Our actions are, to a great extent, the result of the way we see the world, its perceived meanings, our shared values and the way we, as a society, communicate. Over the last few hundred years this world-view has been deeply influenced by our respect for the power of technical and scientific knowledge, analysis, control, prediction and progress. In this, science has played a significant role suggesting that not only nature but society and human behavior can, in some way, be objectified into various domains for study and analysis.
But what may work well for machines is not always so successful when it comes to individuals and society. For we have come to see our modern world in terms of a series of problems – cancer, environmental degradation, drugs, urban crime, inflation and the like. In turn, each problem demands a solution – war on drugs, medical shots and magic bullets, etc.
But the lessons of chaos theory, to take one example, suggest that in many situations analysis has its limits, as do prediction and control. Seeing the word in terms of “problems” means that we are always externalizing things, pushing them away from us and believing that we – the analyst and planner – are able to rise above the situations in which we are immersed. And each time we perceive what we take to be a problem we immediately react by looking for a solution, which is again applied externally, objectively at, or to, the problem. The result is the exertion of a degree of violence leading to what David Bohm referred to as “fragmentation”. Indeed, the solutions we impose on the world around us often have unforeseen results that sometimes create even more serious situations than the problem we set out to “solve.”

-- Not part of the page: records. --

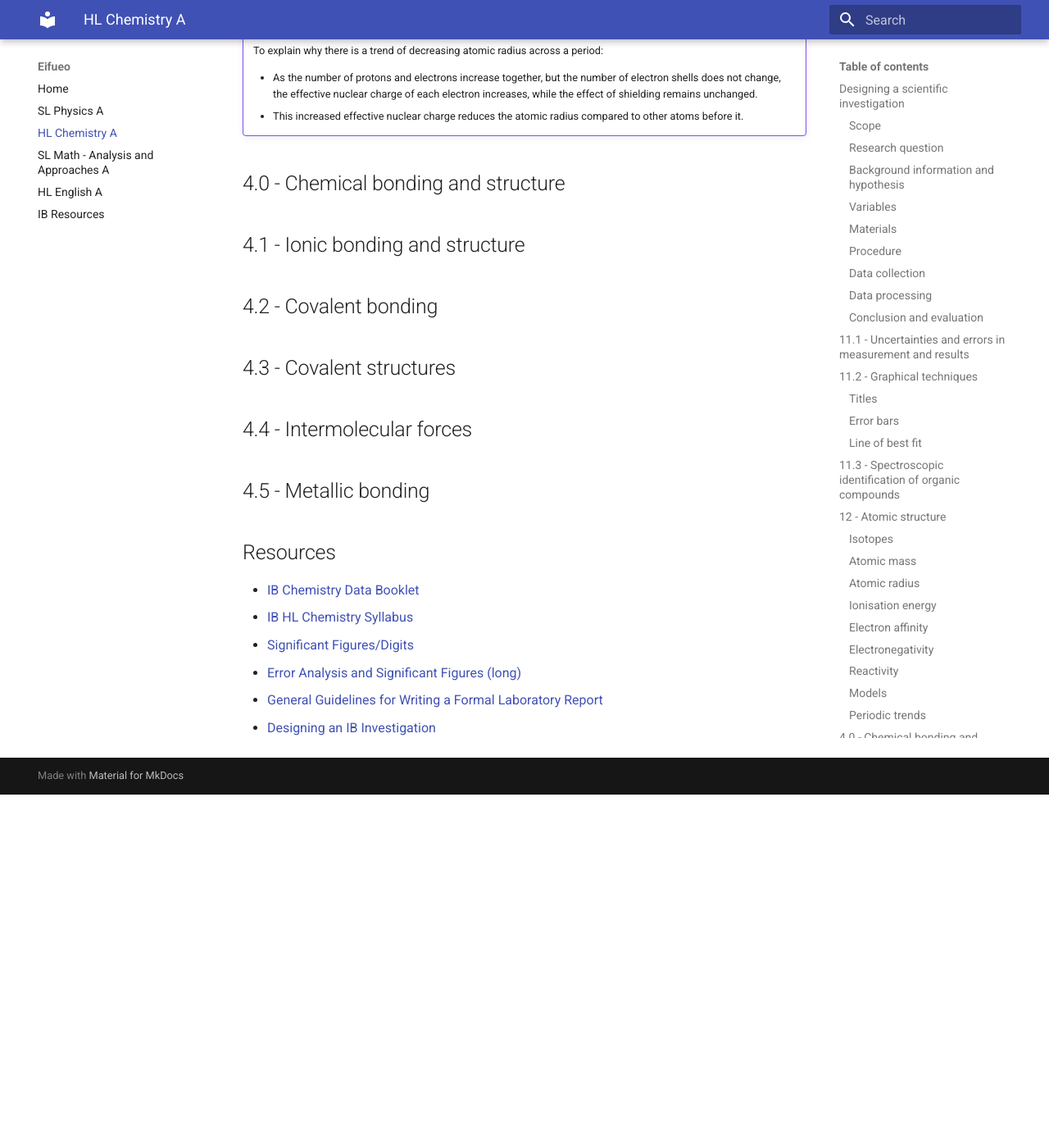
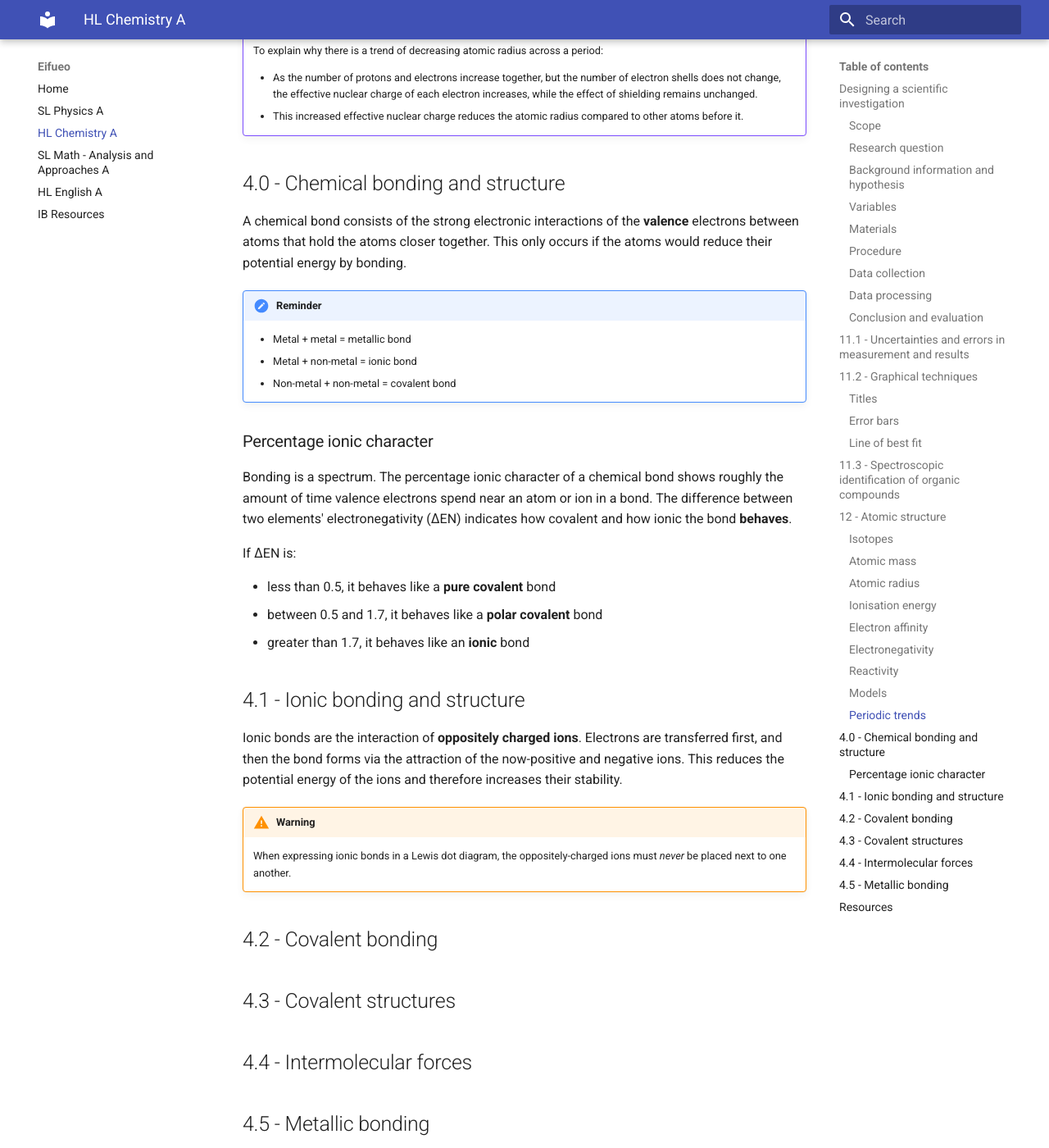
Before and after one commit to potatoeggy/eifueo, an MkDocs documentation site: the page built from docs/sch3uz.md, in a window 1280 px wide and 1400 px high, scrolled down 7765 px. Shown: the whole window at 82% size. Built offline with MkDocs 1.6.1 and Material for MkDocs 9.7.7, drawn with Linux system fonts in a browser that asks for light colours; formulas are drawn with MathJax 3; before the commit the page ends 8734 px from its top, so only the background shows below that.

Commit message:
chem: add bonding intro

```diff
--- a/docs/sch3uz.md
+++ b/docs/sch3uz.md
@@ -226,9 +226,29 @@ Down a period, the number of shells occupied by the electrons increases, so vale
 
 ## 4.0 - Chemical bonding and structure
 
+A chemical bond consists of the strong electronic interactions of the **valence** electrons between atoms that hold the atoms closer together. This only occurs if the atoms would reduce their potential energy by bonding.
+
+!!! reminder
+    - Metal + metal = metallic bond
+    - Metal + non-metal = ionic bond
+    - Non-metal + non-metal = covalent bond
+
+### Percentage ionic character
+
+Bonding is a spectrum. The percentage ionic character of a chemical bond shows roughly the amount of time valence electrons spend near an atom or ion in a bond. The difference between two elements' electronegativity (ΔEN) indicates how covalent and how ionic the bond **behaves**.
+
+If ΔEN is:
+
+ - less than 0.5, it behaves like a **pure covalent** bond
+ - between 0.5 and 1.7, it behaves like a **polar covalent** bond
+ - greater than 1.7, it behaves like an **ionic** bond
+
 ## 4.1 - Ionic bonding and structure
 
+Ionic bonds are the interaction of **oppositely charged ions**. Electrons are transferred first, and then the bond forms via the attraction of the now-positive and negative ions. This reduces the potential energy of the ions and therefore increases their stability.
 
+!!! warning
+    When expressing ionic bonds in a Lewis dot diagram, the oppositely-charged ions must *never* be placed next to one another.
 
 ## 4.2 - Covalent bonding
 
```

It is for this reason Peat has been suggesting an alternative approach, or way of thinking and seeing, he calls Gentle Action(c). Gentle Action(c) begins from the realization that we are all inexorably a part of the one word, actors with responsibilities, values and obligations. Since an objective “problem” no longer lies outside us, in some external and objective domain, what is now required is an action that arises out of the whole of the situation and is not fragmented or separated from it. Such an action need not be violent but could, for example, arise out of a very gentle, but highly intelligent “steering” of the system, in which each one of us assumes responsibility. (The analogy would be of a swimmer in the ocean who keeps afloat, not by splashing around, but by making minimal movements of the arms and legs that are in harmony with the movements of the water.)
Source: F. David Peat